[Cumberland County, in Virginia, on the«, side of Appamatox river, which divides it fromPrince Edward. It contains 8153 inhabitants, ofwhom 4434 are slaves. The court-house is 28miles from Pawhatan court-house, and 52 fromRichmond.]
[Cumberland Mountain occupies a part ofthe uninhabited country of the state of Tennessee,between the districts of Washington and Hamiltonand Mero district, and between the two firstnamed districts and the state of Kentucky. Theridge is about SO miles broad, and extends fromCrow creek, on Tennessee river, from s. w. ion. e.The place where the Tennessee breaks through theGreat ridge, called the Whirl or Suck, is 250miles above the Muscle shoals. Limestone isfound on both sides the mountain. The moun-tain consists of the most stupendous piles of craggyrocks of any mountain in the w. country ; inseveral parts of it, it is inaccessible for miles, evento the Indians on foot.

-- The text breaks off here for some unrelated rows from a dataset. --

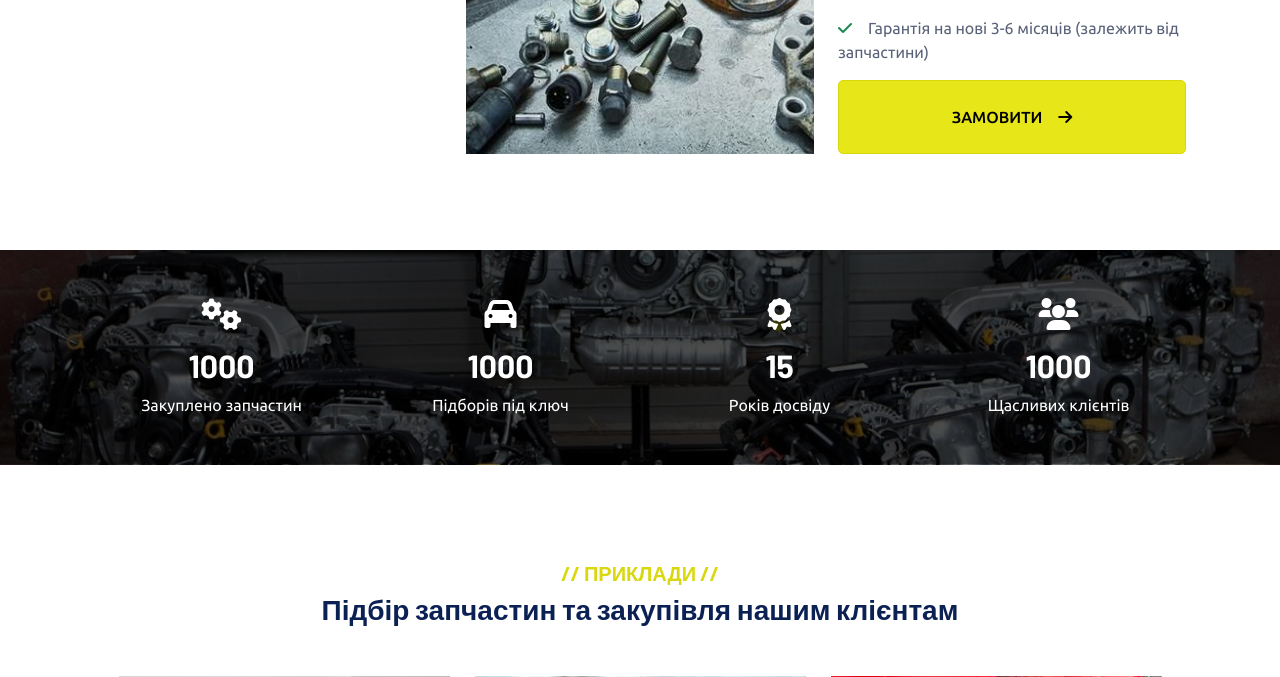
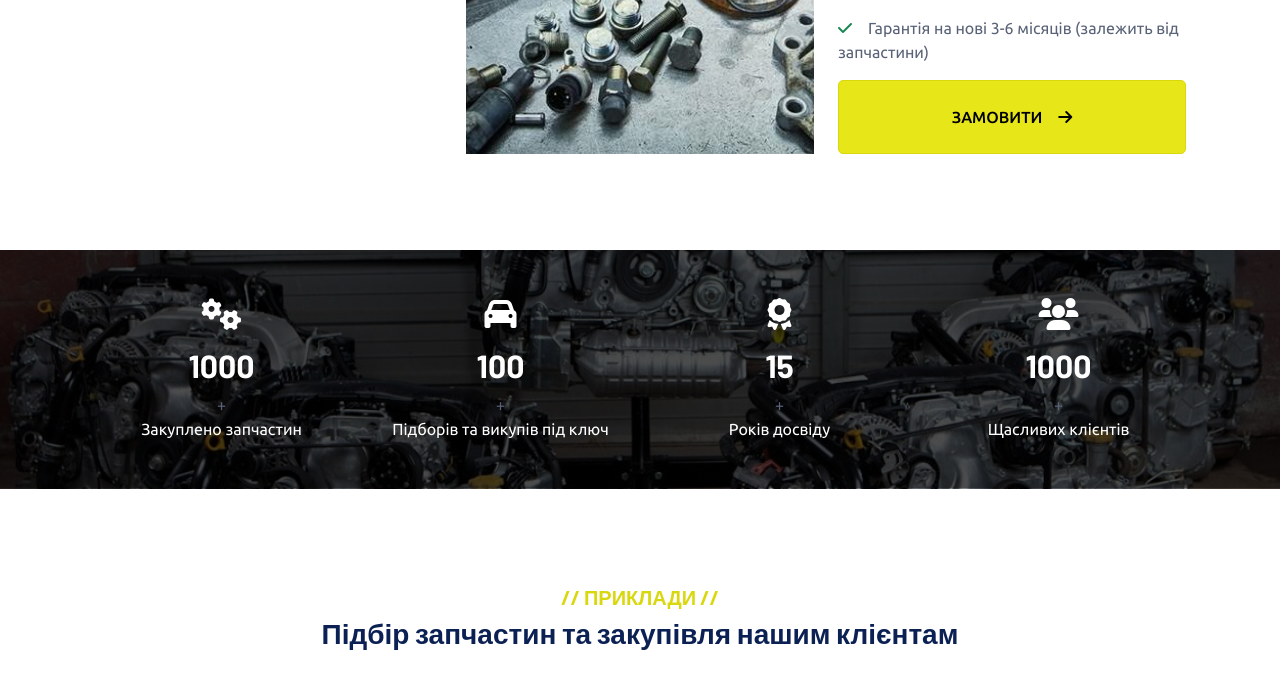
Before and after one commit to PashaKim/car_project, a Django app: page / in a window 1280 px wide. Shown: the part 1422-2099 px from the top of the page. Run offline with Django 4.2, Linux system fonts and the light colour scheme; some libraries are stand-ins or nearby versions.

Commit message:
update text4

```diff
--- a/templates/include/topbar.html
+++ b/templates/include/topbar.html
@@ -5,7 +5,7 @@
             <div class="col-lg-7 px-5 text-start">
                 <div class="h-100 d-inline-flex align-items-center py-3 me-4">
                     <small class="fa fa-map-marker-alt text-primary me-2"></small>
-                    <small class=" text-white me-2">Київ, Бровари, Київська область</small>
+                    <small class=" text-white me-2">{% translate "Київ, Бровари, Київська область" %}</small>
                 </div>
                 <div class="h-100 d-inline-flex align-items-center py-3">
                     <small class="far fa-clock text-primary me-2"></small>
--- a/templates/include/upper_facts.html
+++ b/templates/include/upper_facts.html
@@ -5,22 +5,22 @@
         <div class="row g-4">
             <div class="col-md-6 col-lg-3 text-center wow fadeIn" data-wow-delay="0.1s">
                 <i class="fa fa-cogs fa-2x text-white mb-3"></i>
-                <h2 class="text-white mb-2" data-toggle="counter-up">1000</h2>
+                <h2 class="text-white mb-2" data-toggle="counter-up">1000</h2>+
                 <p class="text-white mb-0">{% translate "Закуплено запчастин" %}</p>
             </div>
             <div class="col-md-6 col-lg-3 text-center wow fadeIn" data-wow-delay="0.3s">
                 <i class="fa fa-car fa-2x text-white mb-3"></i>
-                <h2 class="text-white mb-2" data-toggle="counter-up">1000</h2>
-                <p class="text-white mb-0">{% translate "Підборів під ключ" %}</p>
+                <h2 class="text-white mb-2" data-toggle="counter-up">100</h2>+
+                <p class="text-white mb-0">{% translate "Підборів та викупів під ключ" %}</p>
             </div>
             <div class="col-md-6 col-lg-3 text-center wow fadeIn" data-wow-delay="0.5s">
                 <i class="fa fa-award fa-2x text-white mb-3"></i>
-                <h2 class="text-white mb-2" data-toggle="counter-up">15</h2>
+                <h2 class="text-white mb-2" data-toggle="counter-up">15</h2>+
                 <p class="text-white mb-0">{% translate "Років досвіду" %}</p>
             </div>
             <div class="col-md-6 col-lg-3 text-center wow fadeIn" data-wow-delay="0.7s">
                 <i class="fa fa-users fa-2x text-white mb-3"></i>
-                <h2 class="text-white mb-2" data-toggle="counter-up">1000</h2>
+                <h2 class="text-white mb-2" data-toggle="counter-up">1000</h2>+
                 <p class="text-white mb-0">{% translate "Щасливих клієнтів" %}</p>
             </div>
         </div>
```
Also changed, not shown: locale/en/LC_MESSAGES/django.po, locale/ru/LC_MESSAGES/django.po, locale/uk/LC_MESSAGES/django.po.
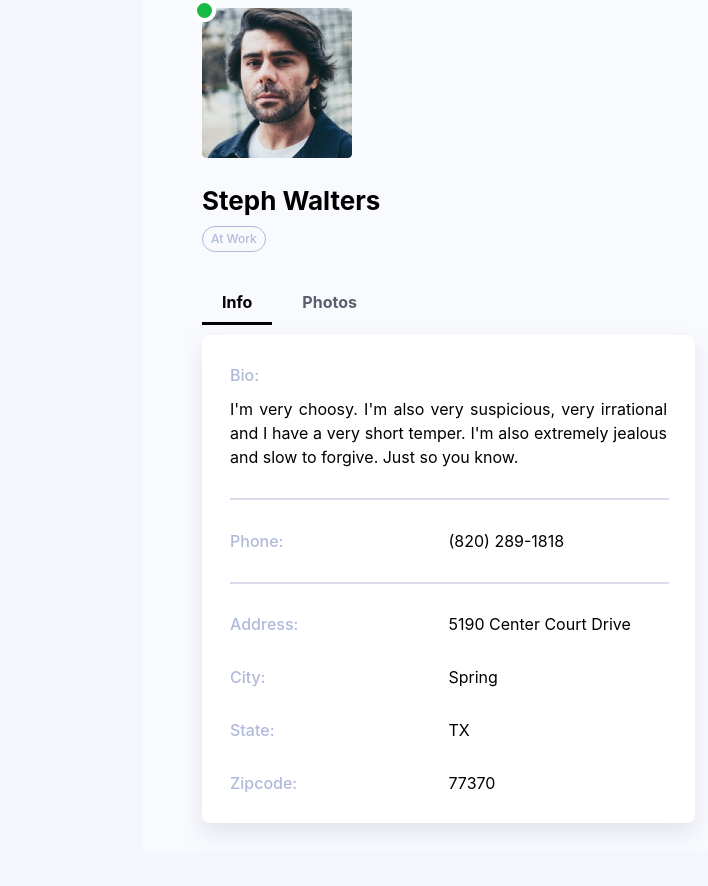
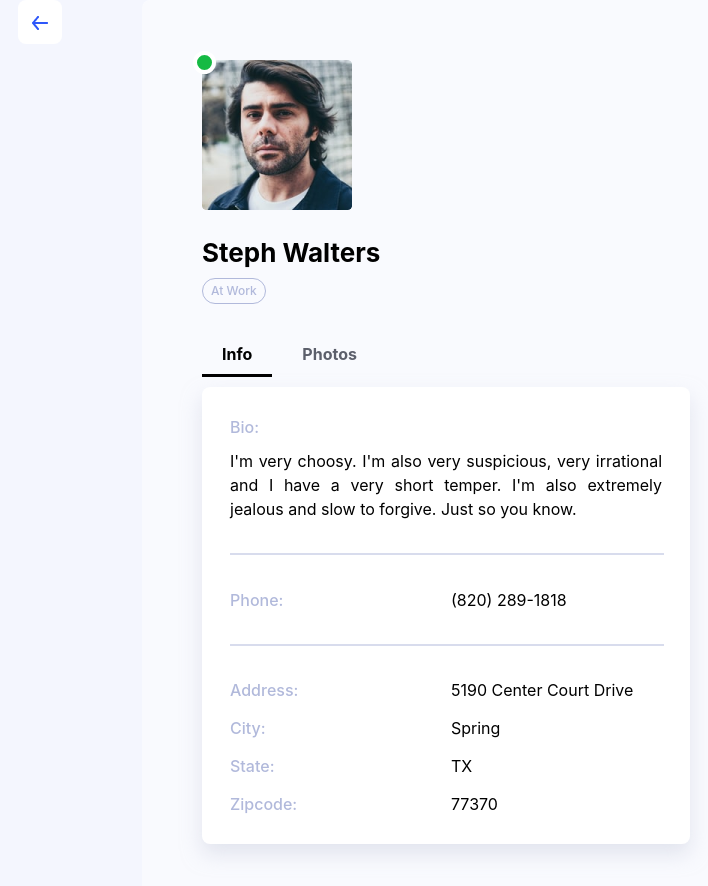
Before and after one commit to hany93/DSpotTestFrontend, a Next.js app: page /friends_details in a window 1280 px wide. Shown: the top 886 px of the page, without its empty margins (256-964 px from the left). Before the commit the page ends 852 px from the top, so only its background shows below. Built offline with nearby package versions, Linux system fonts and the light colour scheme.

Commit message:
add css to align cards on friend details page

```diff
--- a/pages/friends_details/index.js
+++ b/pages/friends_details/index.js
@@ -62,6 +62,7 @@ const FriendsDetailsInfo = () => {
                         <span className="friends_details_info__card__text">(820) 289-1818</span>
                     </div>
                     <span className="friends_details_info__card__line" />
+                    <div className="friends_details_info__card__basicInfo">
                         <div>
                             <span className="friends_details_info__card__label">Address:</span>
                             <span className="friends_details_info__card__text">5190 Center Court Drive</span>
@@ -77,6 +78,7 @@ const FriendsDetailsInfo = () => {
                         <div>
                             <span className="friends_details_info__card__label">Zipcode:</span>
                             <span className="friends_details_info__card__text">77370</span>
+                        </div>
                     </div>
                 </div>);
             case 'Photos':
@@ -95,7 +97,7 @@ const FriendsDetailsInfo = () => {
         }
     }
     return (
-        <section className="friends_details">
+        <div className="friends_details">
             <div>
                 <div className="friends_details__back" onClick={() => goFriendList()}>
                     <img src="images/arrow_back.png" />
@@ -126,7 +128,7 @@ const FriendsDetailsInfo = () => {
                 <span className="close" onClick={() => closeModal()}><img src="images/close.png" /></span>
                 <img className="modal-content" id="img01" />
             </div>
-        </section>
+        </div>
     );
 };
 
--- a/styles/friends_details.css
+++ b/styles/friends_details.css
@@ -37,7 +37,7 @@
     gap: 30px;
     background: rgba(255, 255, 255, 0.5);
     border-radius: 8px;
-    width: 608px;
+    max-width: 608px;
     transition: all 1s ease;
 }
 
@@ -112,7 +112,7 @@
     align-items: flex-start;
     gap: 10px;
     padding: 0px;
-    margin: 0px;
+    margin: 0px 60px;
 }
 
 .friends_details__centercontainer ul li {
@@ -144,7 +144,7 @@
     border-bottom-color: #000000;
     border-bottom-style: solid;
     border-bottom-width: 3px;
-    color:#000000;
+    color: #000000;
 }
 
 .friends_details__tab {
@@ -152,7 +152,7 @@
     flex-direction: column;
     padding: 0px;
     gap: 10px;
-    margin: 0px 60px 60px;
+    overflow: hidden;
 }
 
 /*Card Friends Details Info*/
@@ -166,11 +166,15 @@
     background: #FFFFFF;
     box-shadow: 0px 10px 20px rgba(204, 208, 223, 0.5);
     border-radius: 8px;
-    overflow-y: auto;
-    overflow-x: hidden;
     box-sizing: border-box;
-    width: 493px;
-    height: 488px;
+    width: 488px;
+    height: 474px;
+    margin: 0px 60px 60px;
+}
+
+.friends_details_info__card p {
+    padding: 0px;
+    margin: 0px;
 }
 
 .friends_details_info__card::-webkit-scrollbar {
@@ -228,17 +232,21 @@
     border: 1px solid rgba(177, 185, 219, 0.5);
 }
 
-.friends_details_info__card>div:nth-child(2n+1) {
+.friends_details_info__card__basicInfo {
+    display: flex;
+    gap: 14px;
+    flex-direction: column;
+}
+
+.friends_details_info__card__basicInfo>div {
     display: flex;
     flex-direction: row;
+    align-items: flex-start;
+    padding: 0px;
+    gap: 10px;
 }
 
-.friends_details_info__card>div:nth-child(2n) {
-    display: flex;
-    flex-direction: row;
-}
-
-.friends_details_info__card>div>span {
+.friends_details_info__card__basicInfo>div>span {
     width: 50%;
 }
 
@@ -255,6 +263,18 @@
     gap: 10px;
 }
 
+.friends_details_info__card>div:nth-child(3) {
+    display: flex;
+    flex-direction: row;
+    align-items: flex-start;
+    padding: 0px;
+    gap: 10px;
+}
+
+.friends_details_info__card>div>span {
+    width: 50%;
+}
+
 /*Card Friends Details Photos*/
 
 .friends_details_photos__card {
@@ -268,11 +288,10 @@
     background: #FFFFFF;
     box-shadow: 0px 10px 20px rgb(204 208 223 / 50%);
     border-radius: 8px;
-    overflow-y: auto;
-    overflow-x: hidden;
     box-sizing: border-box;
-    width: 493px;
+    width: 488px;
     height: 488px;
+    margin: 0px 60px 46px;
 }
 
 .friends_details_photos__card::-webkit-scrollbar {
@@ -306,62 +325,14 @@
     border-radius: 8px;
 }
 
-.friends_details_photos__card__label {
-    font-family: 'Inter';
-    font-style: normal;
-    font-weight: 500;
-    font-size: 16px;
-    line-height: 24px;
-    color: #B1B9DB;
-}
-
-.friends_details_photos__card__text {
-    font-family: 'Inter';
-    font-style: normal;
-    font-weight: 400;
-    font-size: 16px;
-    line-height: 24px;
-    color: #000000;
-}
-
-.friends_details_photos__card__line {
-    width: 100%;
-    border: 1px solid rgba(177, 185, 219, 0.5);
-}
-
-.friends_details_photos__card>div:nth-child(2n+1) {
-    display: flex;
-    flex-direction: row;
-}
-
-.friends_details_photos__card>div:nth-child(2n) {
-    display: flex;
-    flex-direction: row;
-}
-
-.friends_details_photos__card>div>span {
-    width: 50%;
-}
-
-.friends_details_photos__card>div:first-child>span {
-    width: 100%;
-    text-align: justify;
-}
-
-.friends_details_photos__card>div:nth-child(1) {
-    display: flex;
-    flex-direction: column;
-    align-items: flex-start;
-    padding: 0px;
-    gap: 10px;
-}
-
 .friends_details__imagecard {
     cursor: pointer;
     transition: 0.3s;
+    width: 136px;
+    height: 136px;
 }
 
-.friends_details__imagecard>img{
+.friends_details__imagecard>img {
     object-fit: cover;
     width: 136px;
     height: 136px;
@@ -438,7 +409,7 @@
     transition: 0.3s;
 }
 
-.close>img{
+.close>img {
     width: 16px;
     height: 16px;
 }
@@ -449,15 +420,8 @@
     cursor: pointer;
 }
 
-/* 100% Image Width on Smaller Screens */
-@media only screen and (max-width: 768px) {
-    .modal-content {
-        width: 100%;
+@media only screen and (max-height : 1023px) {
+    .friends_details {
+        align-items: inherit;
     }
 }
-
-@media screen and (min-width: 1441px) and (max-width: 1920px) {
-    .modal-content {
-        width: calc(100% - 950px);
-    }
-}
--- a/styles/friendslist.css
+++ b/styles/friendslist.css
@@ -233,19 +233,13 @@ body {
     }
 }
 
-@media screen and (min-width: 767px) and (max-width: 1023px) {
+@media screen and (min-width: 768px) and (max-width: 1024px) {
     .friendslist__centercontainer {
         width: calc(100% - 272px);
     }
 }
 
-@media screen and (min-width: 1024px) and (max-width: 1439px) {
-    .friendslist__centercontainer {
-        width: calc(100% - 440px);
-    }
-}
-
-@media screen and (min-width: 1440px) and (max-width: 1920px) {
+@media screen and (min-width: 1025px) and (max-width: 1440px){
     .friendslist__centercontainer {
         width: calc(100% - 726px);
     }
```
Lines whose indentation alone changed are shown as unchanged.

In one place particularly,near the summit of the mountain, there is a mostremarkable ledge of rocks, of about SO miles inlength, and 200 feet thick, shewing a perpen-dicular face to the s. e. more noble and grand thanany artificial fortification in the known world, andapparently equal in point of regularity.]
[Cumberland River, called by the Indians“ Shawanee,” and by the French “ Shavanon,”falls into the Ohio 10 miles above the mouth ofTennessee river, and about 24 miles due e. fromfort Massac, and 1113 below Pittsburg. It isnavigable for large vessels to Nashville in Ten-nessee, and from thence to the mouth of Obed’s orObas river. The Caney-fork, Harpeth, Stones,Red, and Obed’s, are its chief branches ; some ofthem are navigable to a great distance. TheCumberland mountains in Virginia separate thehead waters of this river from those of Clinchriver ; it runs s. w. till it comes near the s. line ofKentucky, when its course is w. in general,through Lincoln county, receiving many streamsfrom each side ; thence it flows s. w. into the stateof Tennessee, where it takes a winding course, in-closing Sumner, Davidson, and Tennessee coun-ties ; afterwards it takes a n. w. direction, and re-enters the state of Kentucky ; and from thence itpreserves nearly an uniform distance from Tennes-see river to its mouth, where it is 300 yards wide.It is 200 yards broad at Nashville, and its wholelength is computed to be above 450 miles.]
CUMBINAMA. See Loyola.
[CUMMASHAWAS, or Cummasuawaa, asound and village on the e. side of Washingtonisland, on the n. w. coast of N. America. Theport is capacious and safe. In this port CaptainIngraham remained some time, and he observes,in his journal, that here, in direct opposition tomost other parts of the world, the women main-tained a precedency to the men in every point ;insomuch that a man dares not trade without theconcurrence of his wife, and that he has often beenwitness to men’s being abused for parting withskins before their approbation was obtained ; andthis precedency often occasioned much disturbance.
CUMPAYO, a settlement of the province of